It will go up to 128GB
Really doubt it. The 48GB limit seems to be a hardware limit for the Xeon 3500/3600 series processors, and using 32GB memory modules won't change it. Actually I'm a bit surprised no one mentioned that Intel lists the max memory size for Xeon W3680 is 24GB as specified here. So getting 48GB actual limit isn't so bad. On the other hand, Intel lists 288GB as max memory for Xeon X5680 here and 144GB for W5590 here. As Umbongo suggested, try the 5500/5600 processor in a SP system if you are curious.
What makes you say that? Mavericks raised the 96GB limit imposed by Mountain Lion, but I've never read what they raised it to. I would think they would go higher than that, for future-proofing.
Ultimately, we'd have to have OWC or someone else test the 32GB sticks in the 4,1/5,1 models. The CPU might support it but it's unclear if the firmware does.
We are having a discussion about multiple gigs of ram. I remember when 512 megs was something to brag about. We have come a long way.
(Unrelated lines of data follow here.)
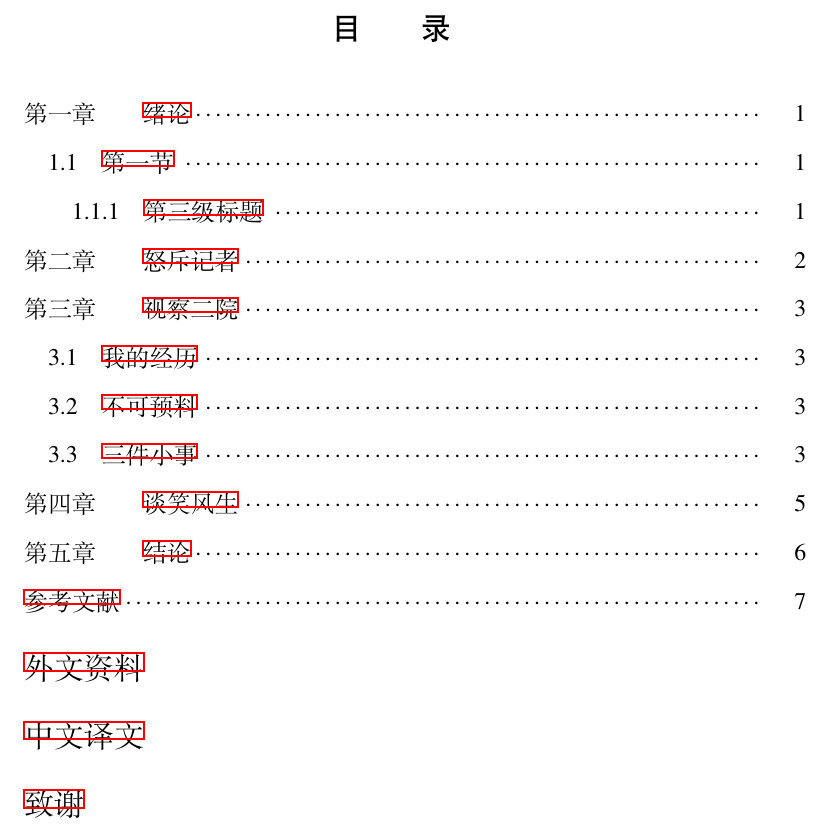
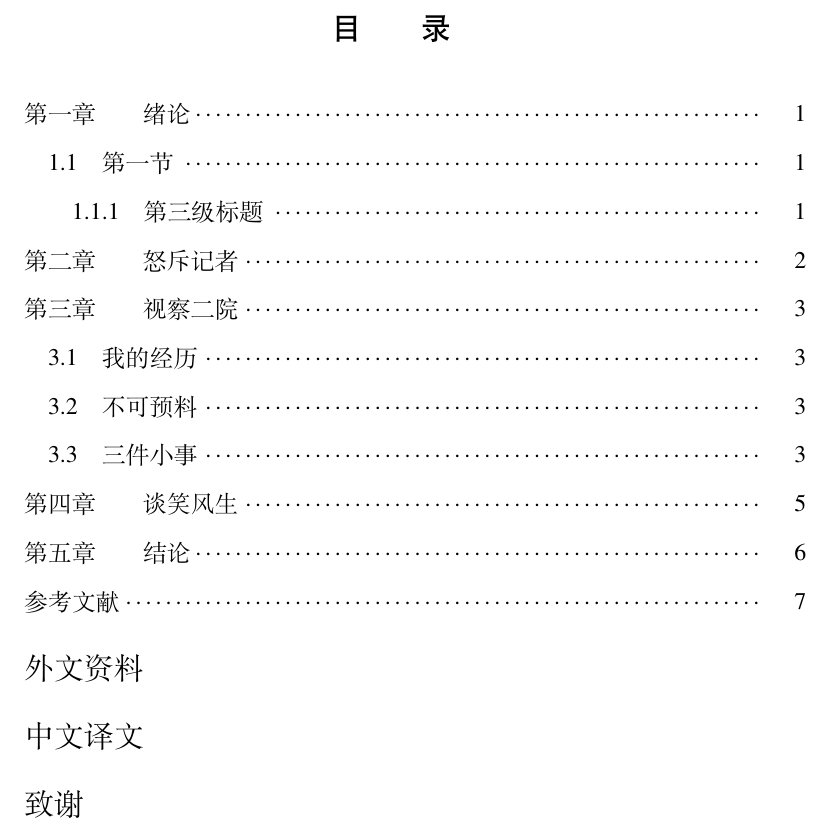
Before and after one commit to HeliosZhao/TJU-Thesis-2020, a LaTeX thesis (TJU-thesis-template-2020/main.tex): part of page 5 of 13, cut so that both start at the same text. Compiled offline with XeLaTeX; a missing font is replaced by an installed copy or a similar font.

Commit message:
Update main.tex

```diff
--- a/TJU-thesis-template-2020/main.tex
+++ b/TJU-thesis-template-2020/main.tex
@@ -7,6 +7,10 @@
 \input{setup/package}							% 定义本文所使用宏包
 \graphicspath{figures/}							% 定义所有的图像文件在 figures 子目录下
 
+\hypersetup{
+	colorlinks=true,
+	linkcolor=black
+}						%去掉目录红框
 \begin{document}								% 开始全文
 \input{setup/format}							% 完成对论文各个部分格式的设置
 \frontmatter									% 以下是论文导言部分，包括论文的封面，中英文摘要和中文目录
```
Since Apple never published any official memory upper limit, the statement is based on this link so far. OWC is already selling the 32GB RDIMM modules for nMP. If Mavericks can go beyond 128GB, I'm pretty sure OWC would make a big deal and let us know. Or they are still in the process of testing the upper limit? Maybe I should revise my earlier statement to "Mavericks so far can recognize 128GB pending OWC's further testing and revision".
it can be tested with windows 8... let wait and see !
Not sure what you mean. Microsoft has already tested the physical memory limit on each version of Windows client and server here. Unlike OS X, there is no artificial limit imposed on the 64-bit Windows and theoretically could address 2^64 bytes, the 512GB and 4TB are the actual memory tested and guaranteed to work. If anyone wants to spend over $4,000 to find out what we already know, that's fine.
may owc can do a test !